START Provided entries

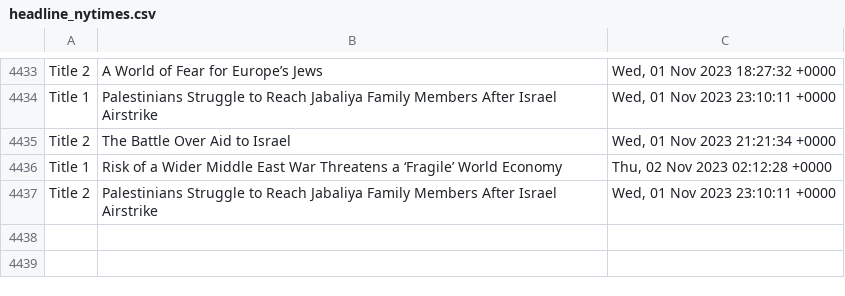
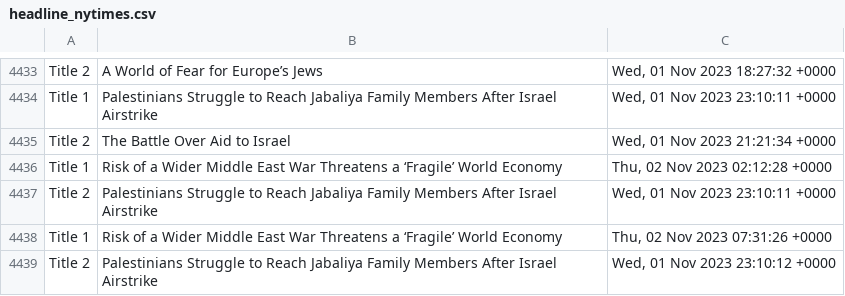
Before and after one commit to drishyatm/news_scrape, a CSV file: headline_nytimes.csv, drawn as a sheet; only a part is shown, gaps mark what is left out; the diff names each change by its address in the sheet, - before the commit and + after, or states it on an @@ line.

Commit message:
Update CSV

```diff
--- a/headline_nytimes.csv
+++ b/headline_nytimes.csv
+row 4438: Title 1 | Risk of a Wider Middle East War Threatens a ‘Fragile’ World Economy | Thu, 02 Nov 2023 07:31:26 +0000
+row 4439: Title 2 | Palestinians Struggle to Reach Jabaliya Family Members After Israel Airstrike | Wed, 01 Nov 2023 23:10:12 +0000
```
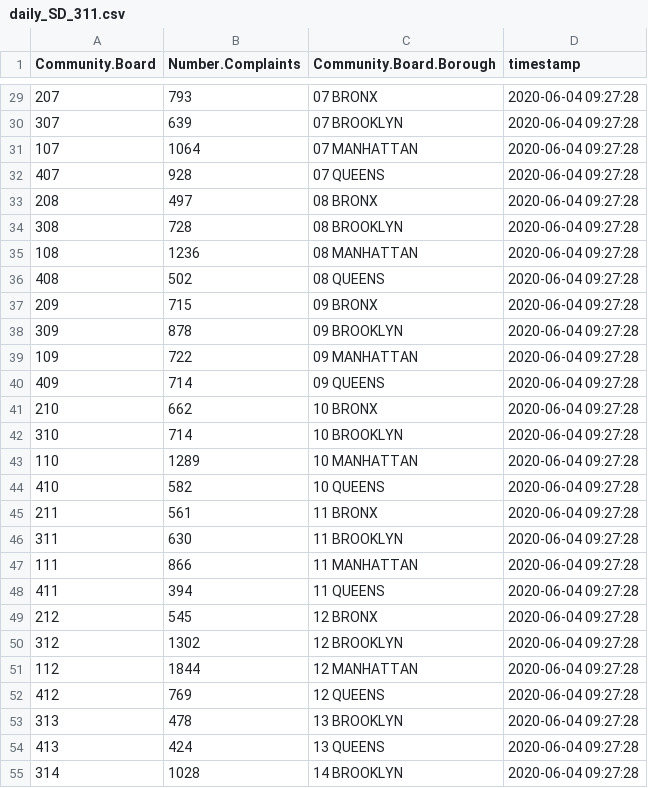
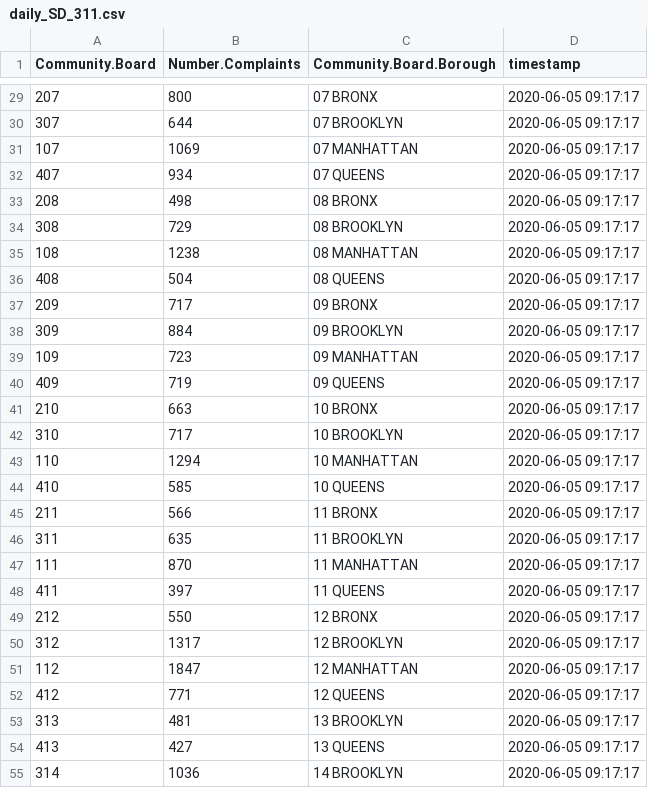
Before and after one commit to NYCDOB/EssentialActiveConstruction, a CSV file: data/daily_SD_311.csv, drawn as a sheet; only a part is shown, gaps mark what is left out; the diff covers the shown part only.

```diff
--- a/data/daily_SD_311.csv
+++ b/data/daily_SD_311.csv
@@ -29,27 +29,27 @@
-"207",793,"07 BRONX",2020-06-04 09:27:28
-"307",639,"07 BROOKLYN",2020-06-04 09:27:28
-"107",1064,"07 MANHATTAN",2020-06-04 09:27:28
-"407",928,"07 QUEENS",2020-06-04 09:27:28
-"208",497,"08 BRONX",2020-06-04 09:27:28
-"308",728,"08 BROOKLYN",2020-06-04 09:27:28
-"108",1236,"08 MANHATTAN",2020-06-04 09:27:28
-"408",502,"08 QUEENS",2020-06-04 09:27:28
-"209",715,"09 BRONX",2020-06-04 09:27:28
-"309",878,"09 BROOKLYN",2020-06-04 09:27:28
-"109",722,"09 MANHATTAN",2020-06-04 09:27:28
-"409",714,"09 QUEENS",2020-06-04 09:27:28
-"210",662,"10 BRONX",2020-06-04 09:27:28
-"310",714,"10 BROOKLYN",2020-06-04 09:27:28
-"110",1289,"10 MANHATTAN",2020-06-04 09:27:28
-"410",582,"10 QUEENS",2020-06-04 09:27:28
-"211",561,"11 BRONX",2020-06-04 09:27:28
-"311",630,"11 BROOKLYN",2020-06-04 09:27:28
-"111",866,"11 MANHATTAN",2020-06-04 09:27:28
-"411",394,"11 QUEENS",2020-06-04 09:27:28
-"212",545,"12 BRONX",2020-06-04 09:27:28
-"312",1302,"12 BROOKLYN",2020-06-04 09:27:28
-"112",1844,"12 MANHATTAN",2020-06-04 09:27:28
-"412",769,"12 QUEENS",2020-06-04 09:27:28
-"313",478,"13 BROOKLYN",2020-06-04 09:27:28
-"413",424,"13 QUEENS",2020-06-04 09:27:28
-"314",1028,"14 BROOKLYN",2020-06-04 09:27:28
+"207",800,"07 BRONX",2020-06-05 09:17:17
+"307",644,"07 BROOKLYN",2020-06-05 09:17:17
+"107",1069,"07 MANHATTAN",2020-06-05 09:17:17
+"407",934,"07 QUEENS",2020-06-05 09:17:17
+"208",498,"08 BRONX",2020-06-05 09:17:17
+"308",729,"08 BROOKLYN",2020-06-05 09:17:17
+"108",1238,"08 MANHATTAN",2020-06-05 09:17:17
+"408",504,"08 QUEENS",2020-06-05 09:17:17
+"209",717,"09 BRONX",2020-06-05 09:17:17
+"309",884,"09 BROOKLYN",2020-06-05 09:17:17
+"109",723,"09 MANHATTAN",2020-06-05 09:17:17
+"409",719,"09 QUEENS",2020-06-05 09:17:17
+"210",663,"10 BRONX",2020-06-05 09:17:17
+"310",717,"10 BROOKLYN",2020-06-05 09:17:17
+"110",1294,"10 MANHATTAN",2020-06-05 09:17:17
+"410",585,"10 QUEENS",2020-06-05 09:17:17
+"211",566,"11 BRONX",2020-06-05 09:17:17
+"311",635,"11 BROOKLYN",2020-06-05 09:17:17
+"111",870,"11 MANHATTAN",2020-06-05 09:17:17
+"411",397,"11 QUEENS",2020-06-05 09:17:17
+"212",550,"12 BRONX",2020-06-05 09:17:17
+"312",1317,"12 BROOKLYN",2020-06-05 09:17:17
+"112",1847,"12 MANHATTAN",2020-06-05 09:17:17
+"412",771,"12 QUEENS",2020-06-05 09:17:17
+"313",481,"13 BROOKLYN",2020-06-05 09:17:17
+"413",427,"13 QUEENS",2020-06-05 09:17:17
+"314",1036,"14 BROOKLYN",2020-06-05 09:17:17
```
Also changed, not shown: 75 edited cells elsewhere in this file.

END Provided entries

Work instruction
Search the lines above for the string "drawn", then show every one that has it.

Completed exercise
Before and after one commit to drishyatm/news_scrape, a CSV file: headline_nytimes.csv, drawn as a sheet; only a part is shown, gaps mark what is left out; the diff names each change by its address in the sheet, - before the commit and + after, or states it on an @@ line.
Before and after one commit to NYCDOB/EssentialActiveConstruction, a CSV file: data/daily_SD_311.csv, drawn as a sheet; only a part is shown, gaps mark what is left out; the diff covers the shown part only.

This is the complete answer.